The backdrop: Toshiba, for decades one of Japan’s leading brands and a global technology trendsetter, is currently sustaining huge losses in its nuclear department. The company has since sold parts of its operation to stay in business. In late September, Toshiba agreed to sell 60 percent of its microchip unit to a group of foreign investors that includes Apple and Bain Capital.
China is also keen to control a slice of Toshiba’s business but has thus far been blocked from making bids. Meanwhile, headhunters from Chinese companies have been gathering outside Toshiba’s Yokkaichi memory chip plant to recruit its tech workers, according to Japanese media.
China has had success in gradually buying up parts of other once successful Japanese electronics conglomerates:
- In July 2011, Haier Group Corporation signed a merger and acquisition memorandum with Sanyo Electric Co. Ltd. That October, both companies signed a merger agreement for Haier to acquire Sanyo’s home appliances division in Japan, Vietnam, Indonesia, the Philippines, and Malaysia.
- In 2015, Sichuan Changhong Electric Co., Ltd. acquired Sanyo Television, a subsidiary of Panasonic. Changhong also gained exclusive use of the Sanyo brand in mainland China, and took over the development, production, sales, and servicing of Sanyo televisions.
- In July 2016, Lenovo acquired a 90 percent stake in a Lenovo-NEC holding company for approximately 1.3 billion yuan ($196 million).
- This November, Lenovo acquired a 51 percent stake in Fujitsu’s PC business for at least $157 million.
Our take: While China’s electronics industry still lags far behind Japan in terms of manufacturing high-end technology, its middle and low-end electronics industry has a supply chain infrastructure that has no competition in the world. Having a cost advantage allows China to establish market monopoly, and Japan’s electronics industry increasingly cannot compete. Things look bleaker for Japan in considering that China made the development of its semiconductor industry a national project, and has allocated very generous funding to recruit and train tech personnel.
With the pace of technological change ever increasing, China will take lesser and lesser time to break into and master the manufacture of advanced technologies. And with China already having the middle to low-end technology market advantage, it will be only a matter of time before China leads the world in electronics.

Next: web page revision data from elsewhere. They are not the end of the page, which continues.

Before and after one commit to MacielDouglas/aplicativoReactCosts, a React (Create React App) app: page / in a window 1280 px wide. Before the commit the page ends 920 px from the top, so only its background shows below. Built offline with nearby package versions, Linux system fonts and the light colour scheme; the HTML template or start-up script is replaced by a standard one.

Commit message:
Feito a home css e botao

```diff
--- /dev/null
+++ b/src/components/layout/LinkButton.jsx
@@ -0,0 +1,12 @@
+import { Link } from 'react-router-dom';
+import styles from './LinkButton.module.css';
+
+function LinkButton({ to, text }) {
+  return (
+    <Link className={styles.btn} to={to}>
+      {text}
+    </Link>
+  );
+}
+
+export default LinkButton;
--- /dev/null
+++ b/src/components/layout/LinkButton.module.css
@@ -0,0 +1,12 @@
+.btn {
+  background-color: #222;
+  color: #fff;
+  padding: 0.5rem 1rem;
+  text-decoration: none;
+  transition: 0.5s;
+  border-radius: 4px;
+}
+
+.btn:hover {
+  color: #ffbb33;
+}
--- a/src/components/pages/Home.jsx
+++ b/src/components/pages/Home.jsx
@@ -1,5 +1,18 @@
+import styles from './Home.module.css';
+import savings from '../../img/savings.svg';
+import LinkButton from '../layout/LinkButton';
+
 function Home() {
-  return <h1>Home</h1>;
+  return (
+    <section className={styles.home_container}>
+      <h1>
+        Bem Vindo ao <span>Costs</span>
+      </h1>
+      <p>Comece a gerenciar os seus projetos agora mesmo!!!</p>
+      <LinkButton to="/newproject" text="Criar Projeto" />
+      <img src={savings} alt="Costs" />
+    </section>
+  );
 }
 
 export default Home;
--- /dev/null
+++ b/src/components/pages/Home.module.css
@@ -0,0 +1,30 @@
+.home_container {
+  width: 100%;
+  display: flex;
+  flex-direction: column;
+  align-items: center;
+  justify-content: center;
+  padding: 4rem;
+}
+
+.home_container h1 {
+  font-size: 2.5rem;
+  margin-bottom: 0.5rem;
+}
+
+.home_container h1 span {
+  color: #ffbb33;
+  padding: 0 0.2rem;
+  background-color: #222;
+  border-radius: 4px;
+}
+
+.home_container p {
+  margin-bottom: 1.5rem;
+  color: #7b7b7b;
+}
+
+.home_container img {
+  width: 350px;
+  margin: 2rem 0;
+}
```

If China becomes a global electronics leader and the Chinese Communist Party is still in charge, then the world will be in grave danger from communist subversion.